> **Task goal**
Within the records below, find each line with the word "problemas" and copy it out.

> **Data provided**
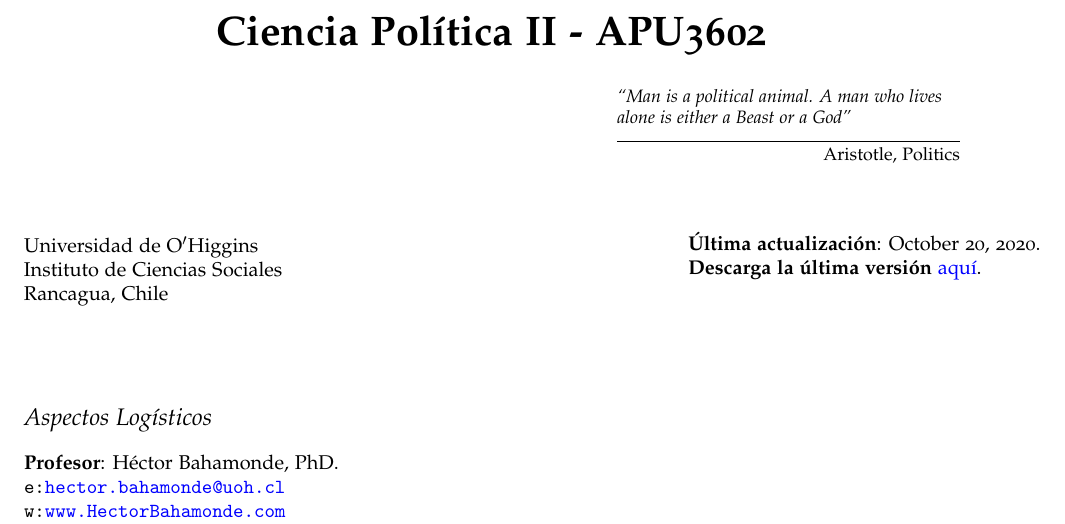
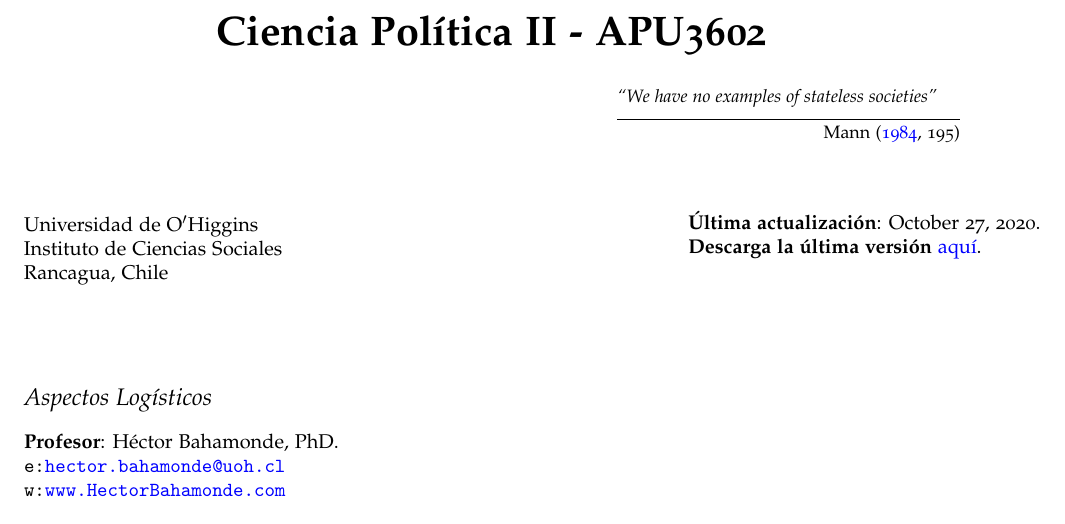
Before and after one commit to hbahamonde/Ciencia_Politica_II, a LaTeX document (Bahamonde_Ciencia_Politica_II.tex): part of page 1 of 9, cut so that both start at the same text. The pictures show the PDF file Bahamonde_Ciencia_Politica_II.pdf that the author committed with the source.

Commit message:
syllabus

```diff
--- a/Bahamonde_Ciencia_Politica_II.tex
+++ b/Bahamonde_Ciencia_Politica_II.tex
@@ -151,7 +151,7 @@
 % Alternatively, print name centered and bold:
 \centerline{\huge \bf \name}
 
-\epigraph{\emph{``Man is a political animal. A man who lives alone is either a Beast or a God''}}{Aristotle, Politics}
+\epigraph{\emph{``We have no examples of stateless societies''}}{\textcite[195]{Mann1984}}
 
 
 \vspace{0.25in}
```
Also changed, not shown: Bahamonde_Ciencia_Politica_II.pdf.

---

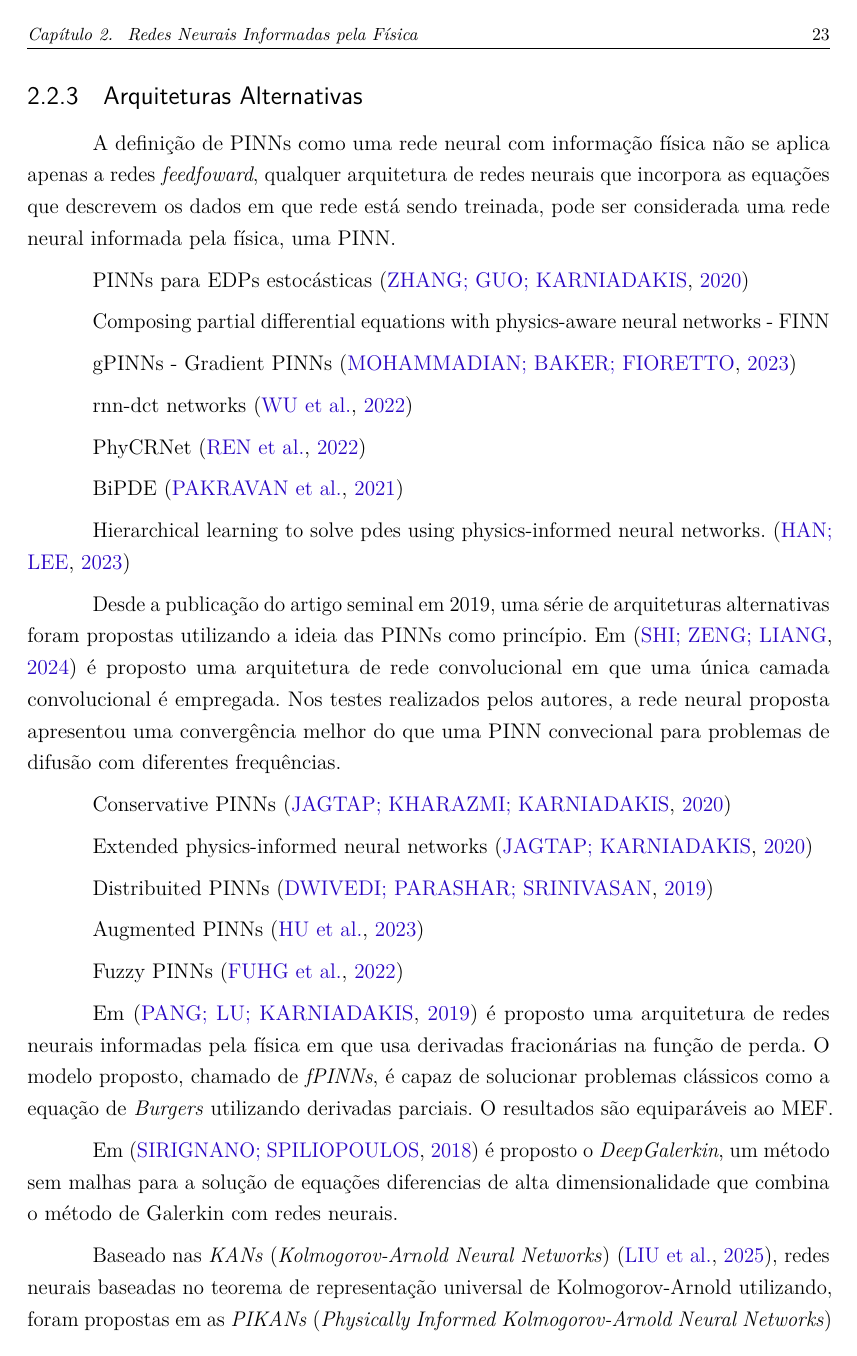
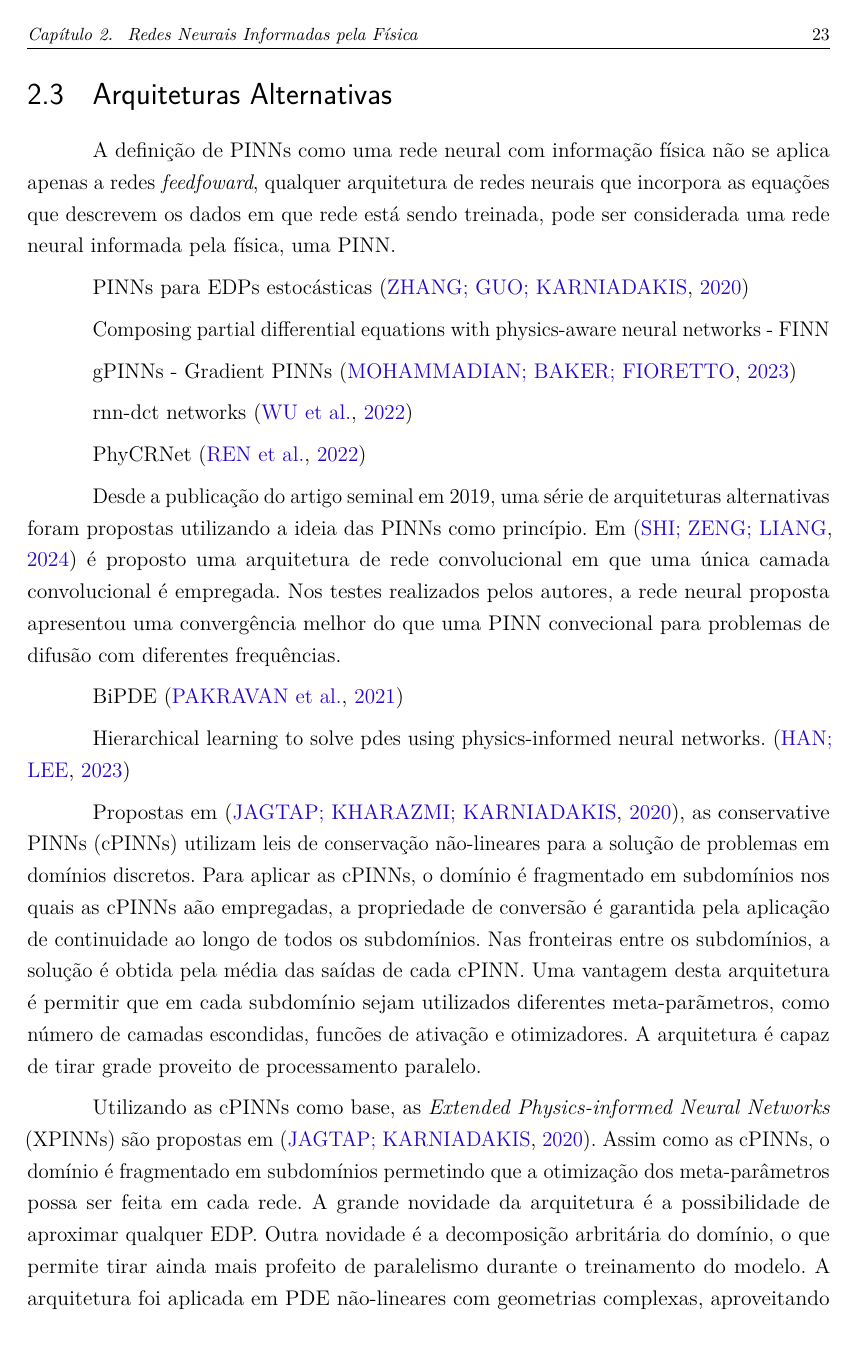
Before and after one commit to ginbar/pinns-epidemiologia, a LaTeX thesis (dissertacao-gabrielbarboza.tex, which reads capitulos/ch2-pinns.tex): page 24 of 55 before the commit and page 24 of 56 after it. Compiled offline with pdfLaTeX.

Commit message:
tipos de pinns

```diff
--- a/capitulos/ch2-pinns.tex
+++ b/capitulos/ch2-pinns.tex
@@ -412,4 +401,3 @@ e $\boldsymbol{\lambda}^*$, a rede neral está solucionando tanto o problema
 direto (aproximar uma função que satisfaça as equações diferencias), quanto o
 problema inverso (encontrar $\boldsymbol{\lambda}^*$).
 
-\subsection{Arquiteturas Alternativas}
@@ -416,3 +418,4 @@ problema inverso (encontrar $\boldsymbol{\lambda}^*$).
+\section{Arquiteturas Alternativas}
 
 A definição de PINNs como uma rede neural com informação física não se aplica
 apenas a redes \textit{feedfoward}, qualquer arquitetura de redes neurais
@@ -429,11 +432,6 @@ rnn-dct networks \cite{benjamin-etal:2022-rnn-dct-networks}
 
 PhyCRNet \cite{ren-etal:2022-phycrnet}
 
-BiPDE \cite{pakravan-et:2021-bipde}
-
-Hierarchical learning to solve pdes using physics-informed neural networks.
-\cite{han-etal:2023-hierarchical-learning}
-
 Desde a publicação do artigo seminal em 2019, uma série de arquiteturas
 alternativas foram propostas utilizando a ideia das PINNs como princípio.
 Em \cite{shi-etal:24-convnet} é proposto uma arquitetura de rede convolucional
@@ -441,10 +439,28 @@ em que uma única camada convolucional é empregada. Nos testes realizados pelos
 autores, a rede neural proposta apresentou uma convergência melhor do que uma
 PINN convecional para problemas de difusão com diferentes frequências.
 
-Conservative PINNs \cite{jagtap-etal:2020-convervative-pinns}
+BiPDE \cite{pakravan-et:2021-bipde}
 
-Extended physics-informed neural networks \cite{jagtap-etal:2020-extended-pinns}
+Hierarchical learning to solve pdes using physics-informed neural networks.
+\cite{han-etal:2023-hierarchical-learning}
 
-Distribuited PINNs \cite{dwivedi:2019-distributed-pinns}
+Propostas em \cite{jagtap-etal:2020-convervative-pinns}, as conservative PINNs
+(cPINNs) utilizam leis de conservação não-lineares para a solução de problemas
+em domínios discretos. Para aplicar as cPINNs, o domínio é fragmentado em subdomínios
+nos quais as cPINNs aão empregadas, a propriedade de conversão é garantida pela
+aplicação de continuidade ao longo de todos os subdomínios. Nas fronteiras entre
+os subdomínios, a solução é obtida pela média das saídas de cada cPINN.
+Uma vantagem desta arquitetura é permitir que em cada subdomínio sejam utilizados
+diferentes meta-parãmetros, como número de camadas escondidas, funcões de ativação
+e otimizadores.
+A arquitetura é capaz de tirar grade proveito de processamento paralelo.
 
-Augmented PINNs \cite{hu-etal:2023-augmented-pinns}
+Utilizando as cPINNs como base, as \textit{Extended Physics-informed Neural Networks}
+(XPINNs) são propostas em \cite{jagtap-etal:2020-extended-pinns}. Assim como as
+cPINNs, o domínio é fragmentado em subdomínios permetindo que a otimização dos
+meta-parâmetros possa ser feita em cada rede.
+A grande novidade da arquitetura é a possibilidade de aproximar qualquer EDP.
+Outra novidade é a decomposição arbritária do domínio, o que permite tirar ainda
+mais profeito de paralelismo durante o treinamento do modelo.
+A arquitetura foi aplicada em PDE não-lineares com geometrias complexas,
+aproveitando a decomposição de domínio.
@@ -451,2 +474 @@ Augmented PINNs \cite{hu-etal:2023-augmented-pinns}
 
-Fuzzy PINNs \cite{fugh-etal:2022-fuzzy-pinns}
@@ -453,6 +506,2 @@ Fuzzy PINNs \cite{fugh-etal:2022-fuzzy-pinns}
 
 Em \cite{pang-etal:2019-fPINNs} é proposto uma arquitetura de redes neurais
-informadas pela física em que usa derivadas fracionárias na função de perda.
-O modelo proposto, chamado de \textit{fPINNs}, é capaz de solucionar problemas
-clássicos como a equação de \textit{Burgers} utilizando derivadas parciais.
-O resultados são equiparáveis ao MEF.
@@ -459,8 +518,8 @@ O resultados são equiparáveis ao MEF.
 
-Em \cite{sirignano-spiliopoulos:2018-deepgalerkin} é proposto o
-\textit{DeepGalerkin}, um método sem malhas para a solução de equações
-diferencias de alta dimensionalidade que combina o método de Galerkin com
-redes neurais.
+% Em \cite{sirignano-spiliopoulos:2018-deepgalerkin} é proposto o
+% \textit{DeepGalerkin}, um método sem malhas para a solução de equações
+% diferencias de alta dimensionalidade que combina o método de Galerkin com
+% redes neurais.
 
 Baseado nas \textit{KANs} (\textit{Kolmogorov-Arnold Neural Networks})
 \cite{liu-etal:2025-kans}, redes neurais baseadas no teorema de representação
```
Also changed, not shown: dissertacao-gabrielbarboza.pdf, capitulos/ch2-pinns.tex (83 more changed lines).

> **Expected answer**
 PINN convecional para problemas de difusão com diferentes frequências.
+(cPINNs) utilizam leis de conservação não-lineares para a solução de problemas
-O modelo proposto, chamado de \textit{fPINNs}, é capaz de solucionar problemas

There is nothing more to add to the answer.